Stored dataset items
══════

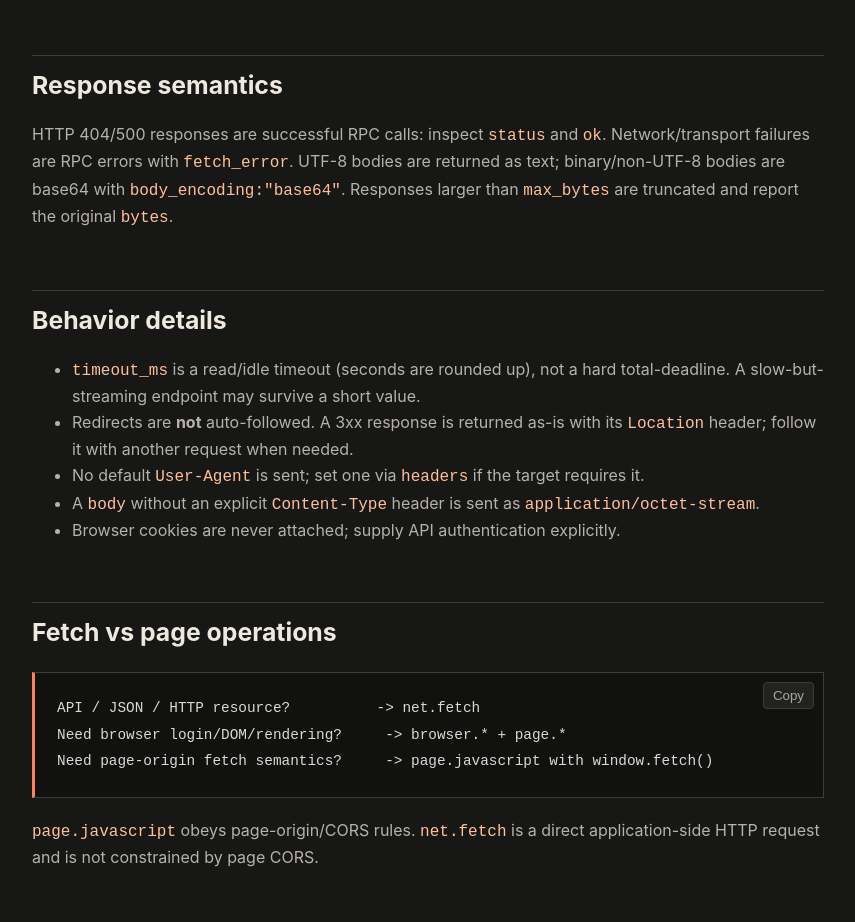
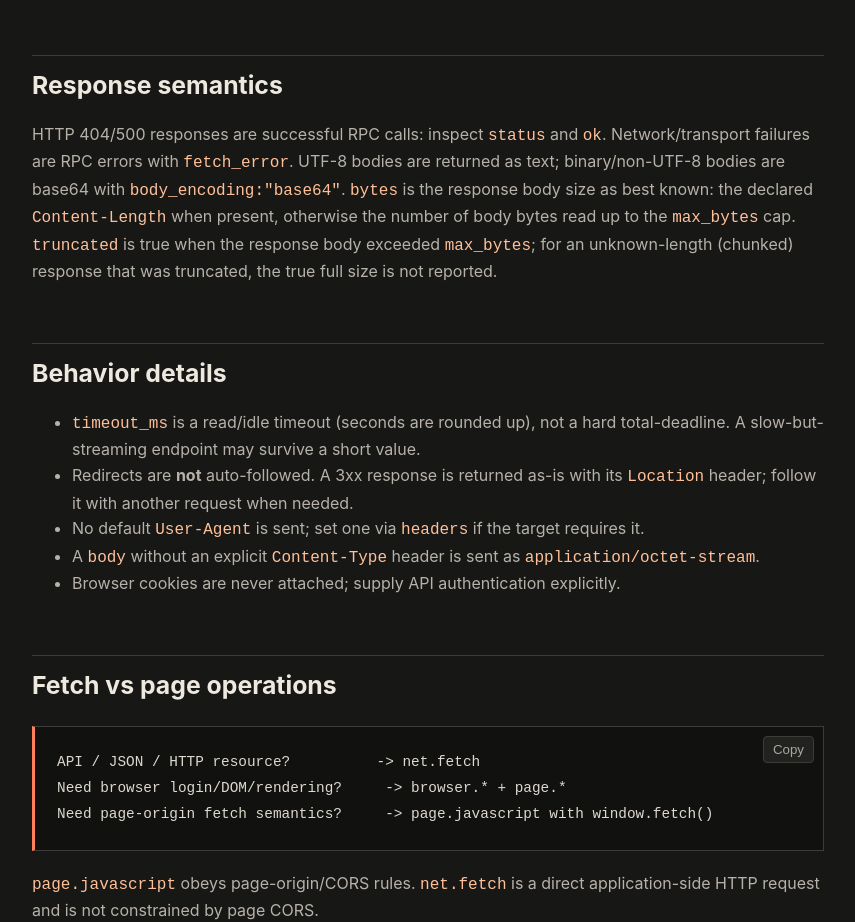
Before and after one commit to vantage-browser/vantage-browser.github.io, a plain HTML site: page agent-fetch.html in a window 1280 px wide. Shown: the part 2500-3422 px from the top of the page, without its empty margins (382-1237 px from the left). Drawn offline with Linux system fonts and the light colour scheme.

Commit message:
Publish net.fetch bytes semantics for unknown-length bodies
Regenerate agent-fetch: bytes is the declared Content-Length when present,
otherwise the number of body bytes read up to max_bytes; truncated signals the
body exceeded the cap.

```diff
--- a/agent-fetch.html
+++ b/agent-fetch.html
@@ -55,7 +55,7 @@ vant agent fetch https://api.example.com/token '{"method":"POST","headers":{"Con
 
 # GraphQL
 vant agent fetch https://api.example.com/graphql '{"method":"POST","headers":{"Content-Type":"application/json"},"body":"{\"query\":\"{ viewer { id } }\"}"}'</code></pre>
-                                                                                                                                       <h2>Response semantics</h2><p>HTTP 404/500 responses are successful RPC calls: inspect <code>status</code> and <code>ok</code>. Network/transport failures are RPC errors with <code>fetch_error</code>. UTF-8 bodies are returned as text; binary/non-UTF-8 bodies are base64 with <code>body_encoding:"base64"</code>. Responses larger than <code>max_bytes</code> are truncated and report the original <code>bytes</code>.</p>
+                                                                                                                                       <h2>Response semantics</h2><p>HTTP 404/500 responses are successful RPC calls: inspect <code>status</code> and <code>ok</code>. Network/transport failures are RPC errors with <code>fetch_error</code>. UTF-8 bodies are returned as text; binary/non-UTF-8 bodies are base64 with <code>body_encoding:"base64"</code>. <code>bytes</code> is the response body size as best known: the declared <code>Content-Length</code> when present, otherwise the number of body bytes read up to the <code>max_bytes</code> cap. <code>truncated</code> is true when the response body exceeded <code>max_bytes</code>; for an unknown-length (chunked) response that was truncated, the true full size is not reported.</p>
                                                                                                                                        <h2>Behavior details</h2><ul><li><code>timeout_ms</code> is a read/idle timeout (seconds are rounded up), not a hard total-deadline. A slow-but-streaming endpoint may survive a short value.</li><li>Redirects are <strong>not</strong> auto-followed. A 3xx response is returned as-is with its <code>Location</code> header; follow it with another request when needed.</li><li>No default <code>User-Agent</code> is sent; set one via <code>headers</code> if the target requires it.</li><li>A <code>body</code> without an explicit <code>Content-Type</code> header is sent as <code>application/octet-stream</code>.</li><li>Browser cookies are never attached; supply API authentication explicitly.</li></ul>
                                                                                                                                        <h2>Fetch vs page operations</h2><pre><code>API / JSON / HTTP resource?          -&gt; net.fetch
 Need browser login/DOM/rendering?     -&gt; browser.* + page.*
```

══════

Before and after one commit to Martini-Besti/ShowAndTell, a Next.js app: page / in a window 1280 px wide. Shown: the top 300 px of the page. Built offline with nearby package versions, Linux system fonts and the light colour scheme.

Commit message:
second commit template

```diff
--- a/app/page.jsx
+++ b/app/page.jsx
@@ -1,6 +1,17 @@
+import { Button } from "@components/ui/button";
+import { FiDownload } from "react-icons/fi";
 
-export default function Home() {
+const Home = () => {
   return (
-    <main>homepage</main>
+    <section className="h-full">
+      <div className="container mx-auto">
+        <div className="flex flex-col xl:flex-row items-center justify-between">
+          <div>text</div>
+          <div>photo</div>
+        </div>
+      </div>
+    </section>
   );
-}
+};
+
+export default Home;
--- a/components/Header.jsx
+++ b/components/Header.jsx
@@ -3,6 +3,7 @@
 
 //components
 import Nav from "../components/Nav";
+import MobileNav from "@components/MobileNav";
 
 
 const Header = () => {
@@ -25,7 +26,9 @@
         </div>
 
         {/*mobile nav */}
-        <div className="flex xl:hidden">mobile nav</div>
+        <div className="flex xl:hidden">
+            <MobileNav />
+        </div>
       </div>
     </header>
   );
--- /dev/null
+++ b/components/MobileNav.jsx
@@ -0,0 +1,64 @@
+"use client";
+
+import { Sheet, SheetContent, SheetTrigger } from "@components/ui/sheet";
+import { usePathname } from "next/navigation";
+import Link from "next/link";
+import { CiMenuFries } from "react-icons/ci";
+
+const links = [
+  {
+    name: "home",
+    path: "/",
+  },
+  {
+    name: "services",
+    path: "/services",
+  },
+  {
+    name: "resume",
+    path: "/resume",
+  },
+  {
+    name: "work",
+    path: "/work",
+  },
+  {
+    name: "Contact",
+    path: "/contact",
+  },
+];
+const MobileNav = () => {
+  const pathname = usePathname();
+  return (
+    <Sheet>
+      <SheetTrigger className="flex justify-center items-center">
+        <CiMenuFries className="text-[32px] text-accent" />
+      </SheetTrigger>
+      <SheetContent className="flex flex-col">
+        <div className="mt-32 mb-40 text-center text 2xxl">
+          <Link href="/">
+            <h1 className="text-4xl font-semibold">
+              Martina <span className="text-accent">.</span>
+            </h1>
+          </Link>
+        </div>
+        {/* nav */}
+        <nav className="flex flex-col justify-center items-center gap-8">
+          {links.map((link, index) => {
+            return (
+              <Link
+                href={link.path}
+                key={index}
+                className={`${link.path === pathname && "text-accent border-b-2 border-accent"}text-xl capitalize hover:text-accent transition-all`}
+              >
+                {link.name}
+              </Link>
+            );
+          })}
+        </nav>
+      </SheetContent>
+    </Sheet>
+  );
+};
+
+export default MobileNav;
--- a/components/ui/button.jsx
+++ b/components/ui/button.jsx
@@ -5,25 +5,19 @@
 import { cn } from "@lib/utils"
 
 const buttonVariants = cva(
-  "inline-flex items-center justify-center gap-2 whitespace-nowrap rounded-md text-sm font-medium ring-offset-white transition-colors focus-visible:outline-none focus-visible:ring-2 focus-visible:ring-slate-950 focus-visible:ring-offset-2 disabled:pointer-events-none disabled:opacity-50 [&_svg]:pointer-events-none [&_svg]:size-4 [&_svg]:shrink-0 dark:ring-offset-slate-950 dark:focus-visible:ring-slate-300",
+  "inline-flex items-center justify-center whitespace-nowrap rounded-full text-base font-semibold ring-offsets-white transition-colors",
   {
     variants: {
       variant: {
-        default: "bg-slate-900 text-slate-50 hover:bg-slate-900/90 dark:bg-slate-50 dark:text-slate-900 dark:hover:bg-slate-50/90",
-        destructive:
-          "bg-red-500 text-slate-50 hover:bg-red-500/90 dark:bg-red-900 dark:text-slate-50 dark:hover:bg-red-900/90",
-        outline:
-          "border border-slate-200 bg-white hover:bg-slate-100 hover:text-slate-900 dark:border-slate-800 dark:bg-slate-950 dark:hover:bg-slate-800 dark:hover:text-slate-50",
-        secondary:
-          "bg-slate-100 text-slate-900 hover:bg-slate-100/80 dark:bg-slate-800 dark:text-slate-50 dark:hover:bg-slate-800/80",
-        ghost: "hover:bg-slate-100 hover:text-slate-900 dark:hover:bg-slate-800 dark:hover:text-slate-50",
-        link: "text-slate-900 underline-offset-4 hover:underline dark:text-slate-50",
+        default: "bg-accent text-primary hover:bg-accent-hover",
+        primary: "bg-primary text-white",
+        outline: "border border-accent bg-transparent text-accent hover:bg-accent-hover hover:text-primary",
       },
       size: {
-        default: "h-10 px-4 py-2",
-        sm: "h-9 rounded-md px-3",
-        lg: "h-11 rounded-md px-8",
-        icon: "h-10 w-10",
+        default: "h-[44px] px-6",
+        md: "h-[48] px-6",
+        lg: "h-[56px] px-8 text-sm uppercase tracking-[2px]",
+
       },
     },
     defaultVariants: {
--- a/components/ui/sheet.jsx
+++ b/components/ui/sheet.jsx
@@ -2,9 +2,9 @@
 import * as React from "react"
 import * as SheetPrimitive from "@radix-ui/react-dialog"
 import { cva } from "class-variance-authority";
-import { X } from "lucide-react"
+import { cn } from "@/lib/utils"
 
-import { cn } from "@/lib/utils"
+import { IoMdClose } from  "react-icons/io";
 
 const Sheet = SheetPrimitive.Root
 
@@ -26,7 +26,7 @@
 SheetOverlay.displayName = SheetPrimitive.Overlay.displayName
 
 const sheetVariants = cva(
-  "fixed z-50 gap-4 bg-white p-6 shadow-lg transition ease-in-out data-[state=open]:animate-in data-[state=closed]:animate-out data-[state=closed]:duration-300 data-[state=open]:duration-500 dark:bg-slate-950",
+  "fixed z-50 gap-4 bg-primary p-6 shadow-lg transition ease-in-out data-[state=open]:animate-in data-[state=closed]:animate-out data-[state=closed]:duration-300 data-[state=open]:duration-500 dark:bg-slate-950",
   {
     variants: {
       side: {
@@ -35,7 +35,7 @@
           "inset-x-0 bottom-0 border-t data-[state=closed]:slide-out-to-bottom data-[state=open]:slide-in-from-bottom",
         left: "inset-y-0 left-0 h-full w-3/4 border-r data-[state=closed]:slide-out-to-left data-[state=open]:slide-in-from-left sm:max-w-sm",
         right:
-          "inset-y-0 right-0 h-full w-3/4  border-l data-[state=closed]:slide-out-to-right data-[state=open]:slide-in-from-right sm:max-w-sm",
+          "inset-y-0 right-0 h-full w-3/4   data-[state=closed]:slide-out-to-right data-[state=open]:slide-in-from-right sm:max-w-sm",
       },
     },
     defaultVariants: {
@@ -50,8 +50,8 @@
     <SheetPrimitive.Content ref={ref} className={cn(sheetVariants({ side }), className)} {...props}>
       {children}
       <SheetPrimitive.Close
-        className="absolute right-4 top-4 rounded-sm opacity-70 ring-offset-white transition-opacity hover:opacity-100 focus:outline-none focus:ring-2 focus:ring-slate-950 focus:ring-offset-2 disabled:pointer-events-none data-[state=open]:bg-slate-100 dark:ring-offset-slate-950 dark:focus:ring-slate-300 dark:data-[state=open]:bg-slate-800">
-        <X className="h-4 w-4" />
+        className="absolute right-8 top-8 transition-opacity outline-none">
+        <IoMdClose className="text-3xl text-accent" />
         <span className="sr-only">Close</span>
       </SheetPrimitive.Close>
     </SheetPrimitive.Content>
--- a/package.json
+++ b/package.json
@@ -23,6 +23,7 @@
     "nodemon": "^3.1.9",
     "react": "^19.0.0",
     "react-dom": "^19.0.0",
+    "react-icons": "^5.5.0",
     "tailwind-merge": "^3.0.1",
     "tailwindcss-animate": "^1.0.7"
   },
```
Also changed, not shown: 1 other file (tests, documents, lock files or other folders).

══════

Exercise: Copy each line of the entries in which the string "inset" is found.

Task response:
           "inset-x-0 bottom-0 border-t data-[state=closed]:slide-out-to-bottom data-[state=open]:slide-in-from-bottom",
         left: "inset-y-0 left-0 h-full w-3/4 border-r data-[state=closed]:slide-out-to-left data-[state=open]:slide-in-from-left sm:max-w-sm",
-          "inset-y-0 right-0 h-full w-3/4  border-l data-[state=closed]:slide-out-to-right data-[state=open]:slide-in-from-right sm:max-w-sm",
+          "inset-y-0 right-0 h-full w-3/4   data-[state=closed]:slide-out-to-right data-[state=open]:slide-in-from-right sm:max-w-sm",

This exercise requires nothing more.